Our neighbors’ attitudes challenge me to question my own attitude and my ability to keep an open mind to the world around me. That too is something I needed to be reminded of as I discerned whether or not a year of service was the right decision for me. I have a lot to learn from different experiences, conversations and people. The challenges I come up against can only help inform my future decisions and how to learn from the unexpected.
Thinking about how I made my decision to pursue a year of service, I now realize it is because of the challenges that I faced that drove me to step outside my comfort zone and consider serving. As I continue this year and look back on my decision to come to VVC, I need to remember that as daunting as an obstacle may be, it can lead me to where I am called; what I experience and learn through overcoming any challenge may lead to the next step in my life.

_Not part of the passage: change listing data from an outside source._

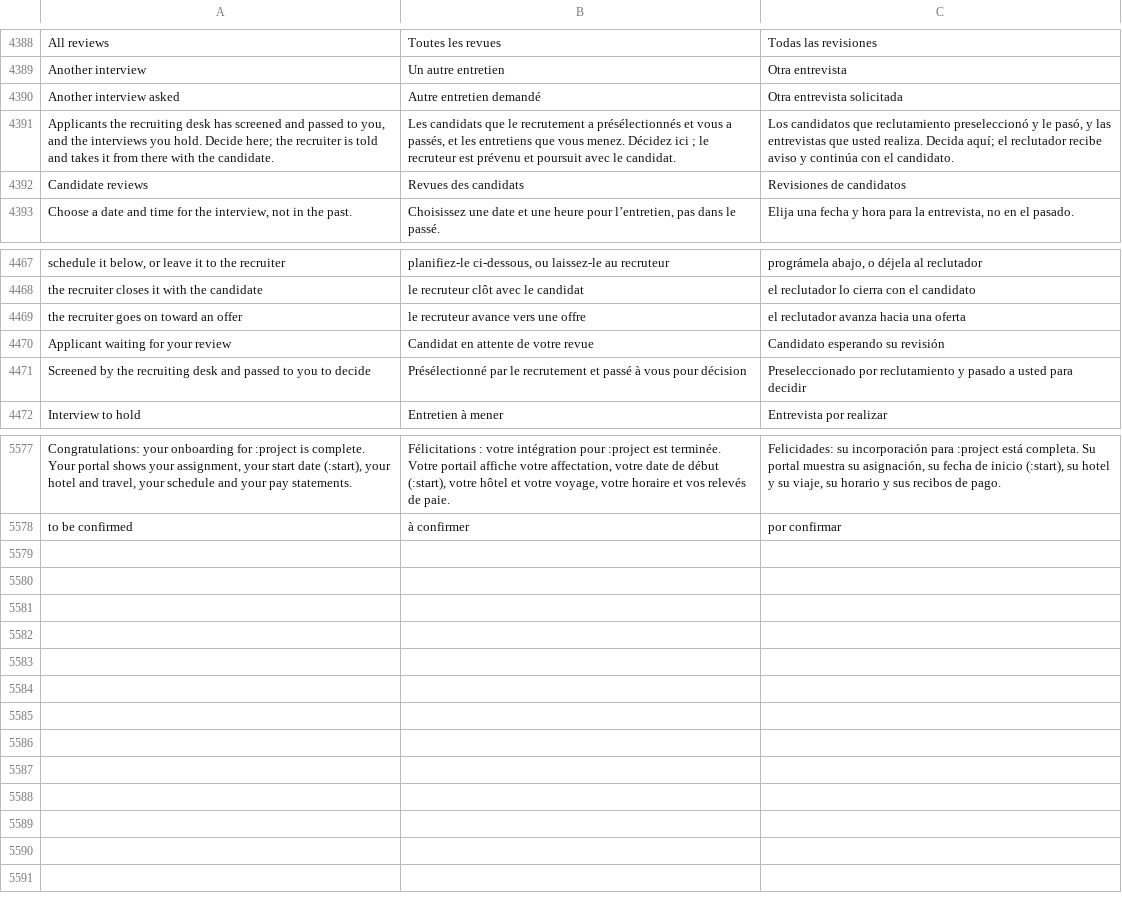
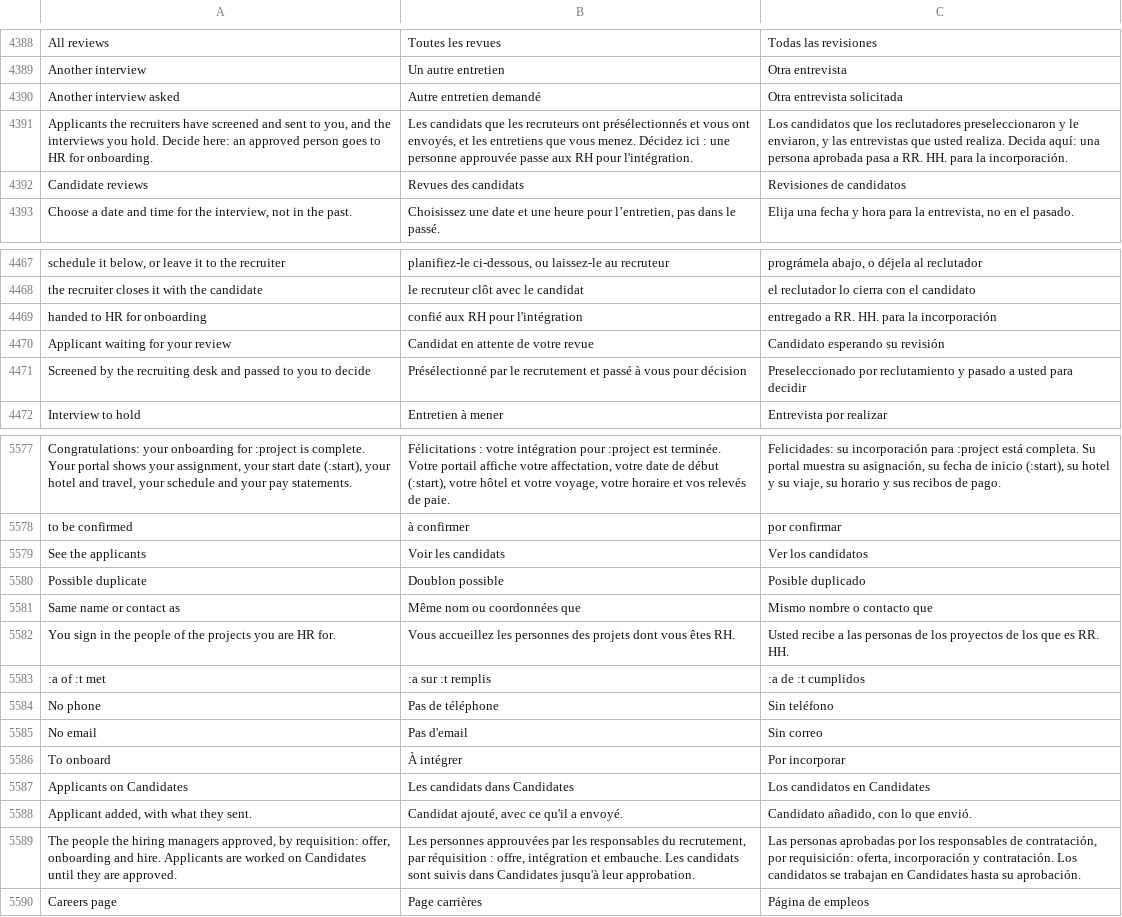
Before and after one commit to fleurysolution/crewvia, a TSV file: app/lang/messages.tsv, drawn as a sheet; only a part is shown, gaps mark what is left out.

```diff
--- a/app/lang/messages.tsv
+++ b/app/lang/messages.tsv
@@ -4390,3 +4390,3 @@ Another interview	Un autre entretien	Otra entrevista
 Another interview asked	Autre entretien demandé	Otra entrevista solicitada
-Applicants the recruiting desk has screened and passed to you, and the interviews you hold. Decide here; the recruiter is told and takes it from there with the candidate.	Les candidats que le recrutement a présélectionnés et vous a passés, et les entretiens que vous menez. Décidez ici ; le recruteur est prévenu et poursuit avec le candidat.	Los candidatos que reclutamiento preseleccionó y le pasó, y las entrevistas que usted realiza. Decida aquí; el reclutador recibe aviso y continúa con el candidato.
+Applicants the recruiters have screened and sent to you, and the interviews you hold. Decide here: an approved person goes to HR for onboarding.	Les candidats que les recruteurs ont présélectionnés et vous ont envoyés, et les entretiens que vous menez. Décidez ici : une personne approuvée passe aux RH pour l'intégration.	Los candidatos que los reclutadores preseleccionaron y le enviaron, y las entrevistas que usted realiza. Decida aquí: una persona aprobada pasa a RR. HH. para la incorporación.
 Candidate reviews	Revues des candidats	Revisiones de candidatos
@@ -4468,3 +4468,3 @@ schedule it below, or leave it to the recruiter	planifiez-le ci-dessous, ou lais
 the recruiter closes it with the candidate	le recruteur clôt avec le candidat	el reclutador lo cierra con el candidato
-the recruiter goes on toward an offer	le recruteur avance vers une offre	el reclutador avanza hacia una oferta
+handed to HR for onboarding	confié aux RH pour l'intégration	entregado a RR. HH. para la incorporación
 Applicant waiting for your review	Candidat en attente de votre revue	Candidato esperando su revisión
@@ -5578 +5578,13 @@ Congratulations: your onboarding for :project is complete. Your portal shows you
 to be confirmed	à confirmer	por confirmar
+See the applicants	Voir les candidats	Ver los candidatos
+Possible duplicate	Doublon possible	Posible duplicado
+Same name or contact as	Même nom ou coordonnées que	Mismo nombre o contacto que
+You sign in the people of the projects you are HR for.	Vous accueillez les personnes des projets dont vous êtes RH.	Usted recibe a las personas de los proyectos de los que es RR. HH.
+:a of :t met	:a sur :t remplis	:a de :t cumplidos
+No phone	Pas de téléphone	Sin teléfono
+No email	Pas d'email	Sin correo
+To onboard	À intégrer	Por incorporar
+Applicants on Candidates	Les candidats dans Candidates	Los candidatos en Candidates
+Applicant added, with what they sent.	Candidat ajouté, avec ce qu'il a envoyé.	Candidato añadido, con lo que envió.
+The people the hiring managers approved, by requisition: offer, onboarding and hire. Applicants are worked on Candidates until they are approved.	Les personnes approuvées par les responsables du recrutement, par réquisition : offre, intégration et embauche. Les candidats sont suivis dans Candidates jusqu'à leur approbation.	Las personas aprobadas por los responsables de contratación, por requisición: oferta, incorporación y contratación. Los candidatos se trabajan en Candidates hasta su aprobación.
+Careers page	Page carrières	Página de empleos
```
Also changed, not shown: 38 other files.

Amy Noser, originally from St. Louis, MO, graduated from the University of Dayton this past May. Without having written a letter to herself, she still managed to make her way here, to the VVC program, and spends her days helping coordinate our Ozanam Center for Service Learning and working with volunteers. Amy’s warm and compassionate presence are a gift to her work and her VVC community.